Bonds, Bill

Bill Bonds anchored the news on Detroit television for most of four decades. He drew viewers in massive numbers with his dramatic and fearsomely opinionated style, attracting fans and detractors in then-unseen numbers

Born February 23, 1932 in Detroit, Bonds’ mother taught English and his father worked in advertising.  After serving in the U.S. Air Force, Bonds earned a bachelor’s degree at the University of Detroit before beginning his career for $1.50 an hour at an Albion radio station. His aggressive coverage of a tornado at Anchor Bay on May 8, 1964 which killed 11 people and injured more than 200, brought him to the attention of WXYZ-TV (Channel 7) general manager John Pival.

Upon finding a home at Channel 7, Bonds further distinguished himself while anchoring the station’s coverage of the 1967 Detroit Uprising. Mayor Coleman A. Young later remarked that Bonds bled for the city during that week. He left for three years to work at KABC-TV in Los Angeles but did not meet the same success as he had in Detroit. Once re-established at WXYZ-TV, Bonds became the station’s best-known newscaster, co-anchoring the evening news with Diana Lewis

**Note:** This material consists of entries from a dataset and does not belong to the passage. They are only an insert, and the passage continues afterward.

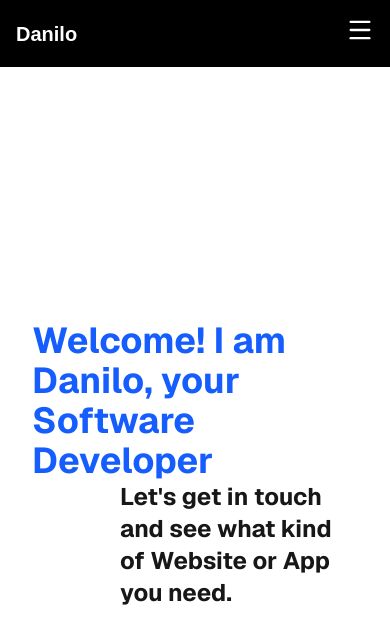
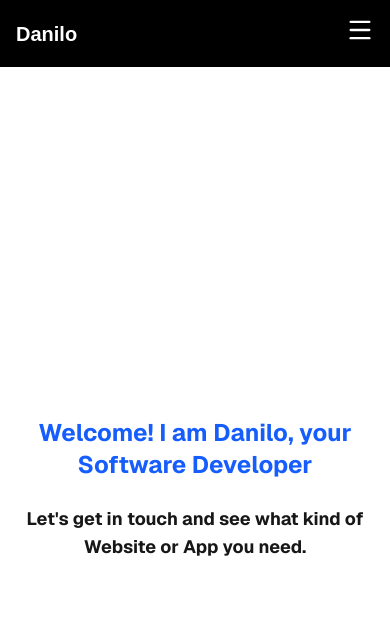
Before and after one commit to kulisic4/my-next-portfolio, a Next.js app: page / in a window 390 px wide. Shown: the top 644 px of the page. Built offline with nearby package versions, Linux system fonts and the light colour scheme; no server answers.

Commit message:
adding mobile responsivness to pages.tsx

```diff
--- a/app/page.tsx
+++ b/app/page.tsx
@@ -2,10 +2,14 @@ import React from "react";
 
 export default function Home() {
   return (
-    <div className="font-sans grid grid-rows-[20px_1fr_20px] items-center justify-items-center min-h-screen p-8 pb-20 gap-16 sm:p-20">
-      <main className="flex flex-col row-start-2 items-center sm:items-start">
-        <h1 className="text-4xl text-blue-600 font-bold">Welcome! I am Danilo, your Software Developer</h1>
-        <h2 className="text-2xl font-bold pl-22">Let&apos;s get in touch and see what kind of Website or App you need.</h2>
+    <div className="font-sans grid grid-rows-[20px_1fr_20px] items-center justify-items-center min-h-screen p-6 sm:p-20 gap-12">
+      <main className="flex flex-col row-start-2 items-center sm:items-start text-center sm:text-left space-y-6">
+        <h1 className="text-2xl sm:text-4xl text-blue-600 font-bold max-w-xl">
+          Welcome! I am Danilo, your Software Developer
+        </h1>
+        <h2 className="text-lg sm:text-2xl font-bold max-w-xl">
+          Let&apos;s get in touch and see what kind of Website or App you need.
+        </h2>
       </main>
     </div>
   );
```
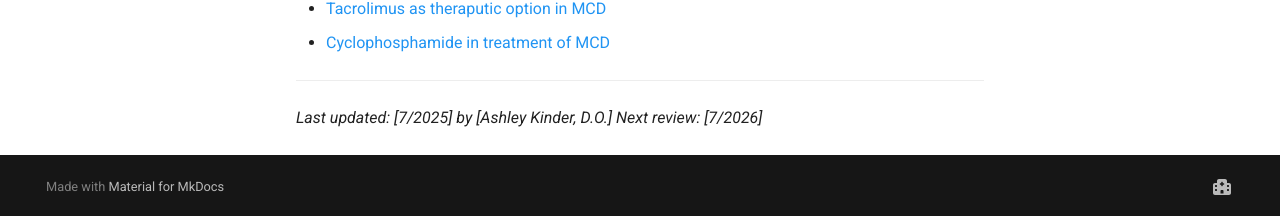
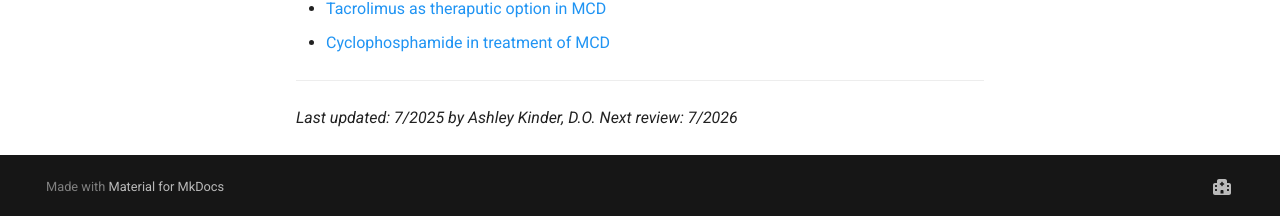
Before and after one commit to TTUNEPH2025/GN, an MkDocs documentation site: the page built from docs/MCD.md, in a window 1280 px wide and 900 px high, scrolled down 4144 px. Shown: the part 681-897 px from the top of the window. Built offline with MkDocs 1.6.1 and Material for MkDocs 9.7.7, drawn with Linux system fonts in a browser that asks for light colours.

Commit message:
Update MCD.md

```diff
--- a/docs/MCD.md
+++ b/docs/MCD.md
@@ -105,5 +105,5 @@ flowchart TB
 * [Tacrolimus as theraputic option in MCD](https://academic.oup.com/ndt/article-abstract/23/6/1919/1874422?redirectedFrom=fulltext)
 * [Cyclophosphamide in treatment of MCD](https://www.scopus.com/pages/publications/0018377671)
 ---
-*Last updated: [7/2025] by [Ashley Kinder, D.O.]*
-*Next review: [7/2026]*
+*Last updated: 7/2025 by Ashley Kinder, D.O.*
+*Next review: 7/2026*
```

Bonds became increasingly controversial and confrontational. His tough – some said “over-the-top” – grilling of U.S. Senator Orrin Hatch drove the Utah lawmaker to walk away from their interview. Bonds also challenged Mayor Young to a fistfight, an incident for which Bonds later apologized. Some of Bonds’ belligerence was fueled by a drinking problem which he struggled to overcome.

He was released from the station in 1995, returning a few years later to host a short-lived morning interview program. Following his participation in WXYZ’s 50th anniversary celebration, Bonds worked briefly as a commentator for the station, then left, becoming a spokesman for Gardner-White furniture company. He last appeared on Channel 7’s airwaves on October 21, 2008, anchoring the news for a one-time outing to celebrate the station’s 60 years on the airwaves. 

Bill Bonds died in his home on December 13, 2014 of a heart attack.